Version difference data
════
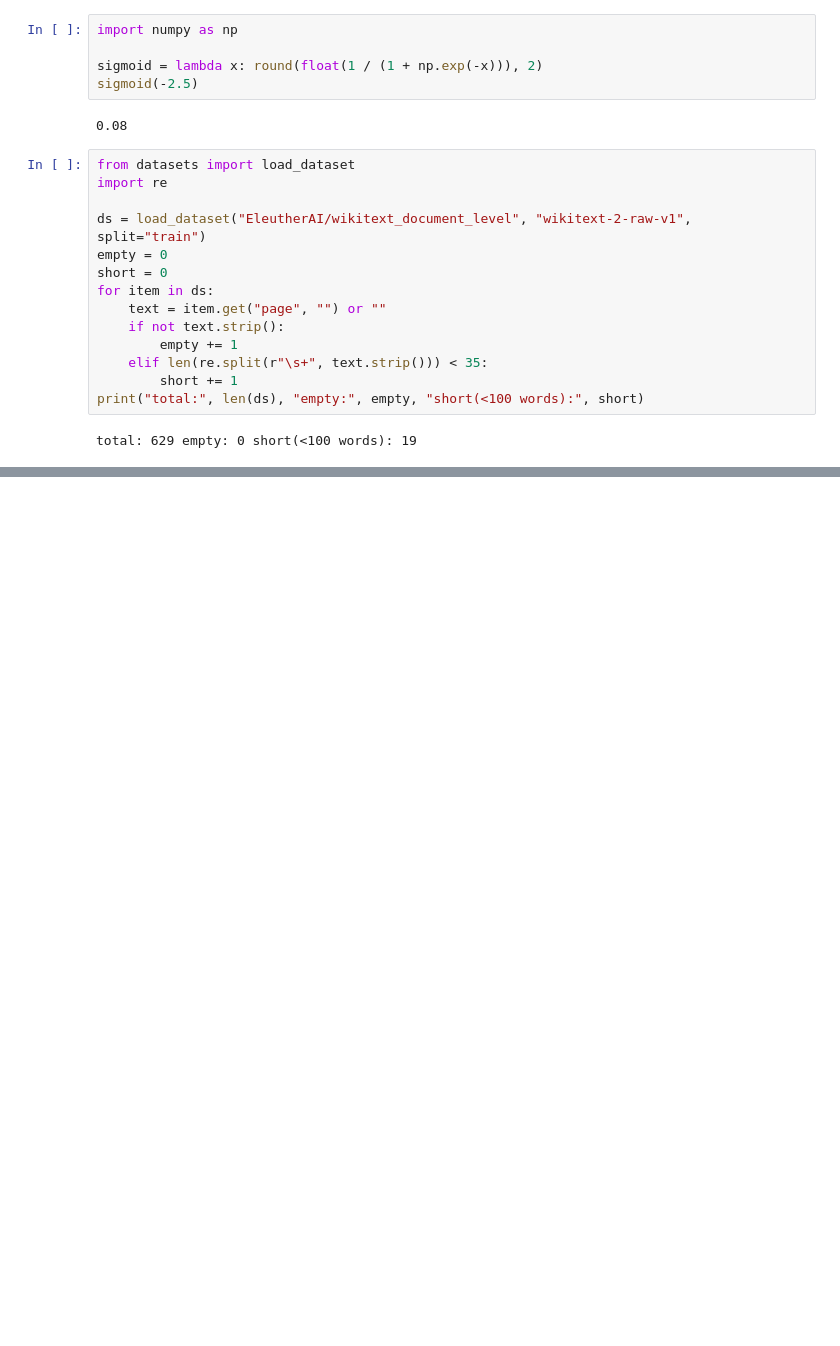
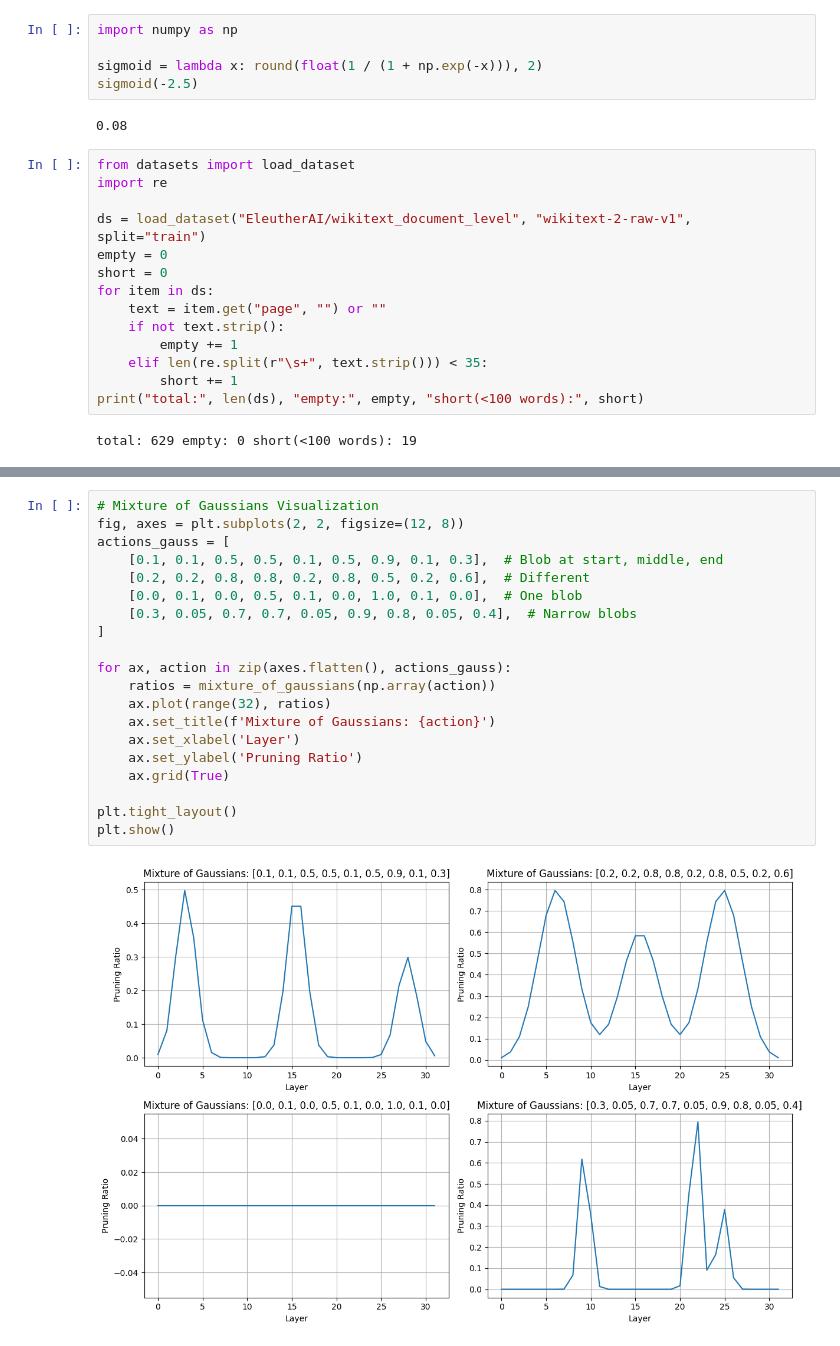
Before and after one commit to jakub-szafranski/rlp, a Jupyter notebook: aa.ipynb, the cells around one changed output, grey strips where cells are left out. Saved outputs shown, nothing was run; the diff lists cells and outputs as text; blank space fills up the shorter version.

```diff
--- a/aa.ipynb
+++ b/aa.ipynb
@@ -25,0 +128,22 @@ total: 629 empty: 0 short(<100 words): 19
+# %%
+# Mixture of Gaussians Visualization
+fig, axes = plt.subplots(2, 2, figsize=(12, 8))
+actions_gauss = [
+    [0.1, 0.1, 0.5, 0.5, 0.1, 0.5, 0.9, 0.1, 0.3],  # Blob at start, middle, end
+    [0.2, 0.2, 0.8, 0.8, 0.2, 0.8, 0.5, 0.2, 0.6],  # Different
+    [0.0, 0.1, 0.0, 0.5, 0.1, 0.0, 1.0, 0.1, 0.0],  # One blob
+    [0.3, 0.05, 0.7, 0.7, 0.05, 0.9, 0.8, 0.05, 0.4],  # Narrow blobs
+]
+
+for ax, action in zip(axes.flatten(), actions_gauss):
+    ratios = mixture_of_gaussians(np.array(action))
+    ax.plot(range(32), ratios)
+    ax.set_title(f'Mixture of Gaussians: {action}')
+    ax.set_xlabel('Layer')
+    ax.set_ylabel('Pruning Ratio')
+    ax.grid(True)
+
+plt.tight_layout()
+plt.show()
+# %% [output]
+[figure, added]
```
Also changed, not shown: parts of 6 cells of this notebook, 4 other files.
════
What you need to do. Wherever the string "ipynb" appears in a line of the records, copy that line.

Exercise answer.
Before and after one commit to jakub-szafranski/rlp, a Jupyter notebook: aa.ipynb, the cells around one changed output, grey strips where cells are left out. Saved outputs shown, nothing was run; the diff lists cells and outputs as text; blank space fills up the shorter version.
--- a/aa.ipynb
+++ b/aa.ipynb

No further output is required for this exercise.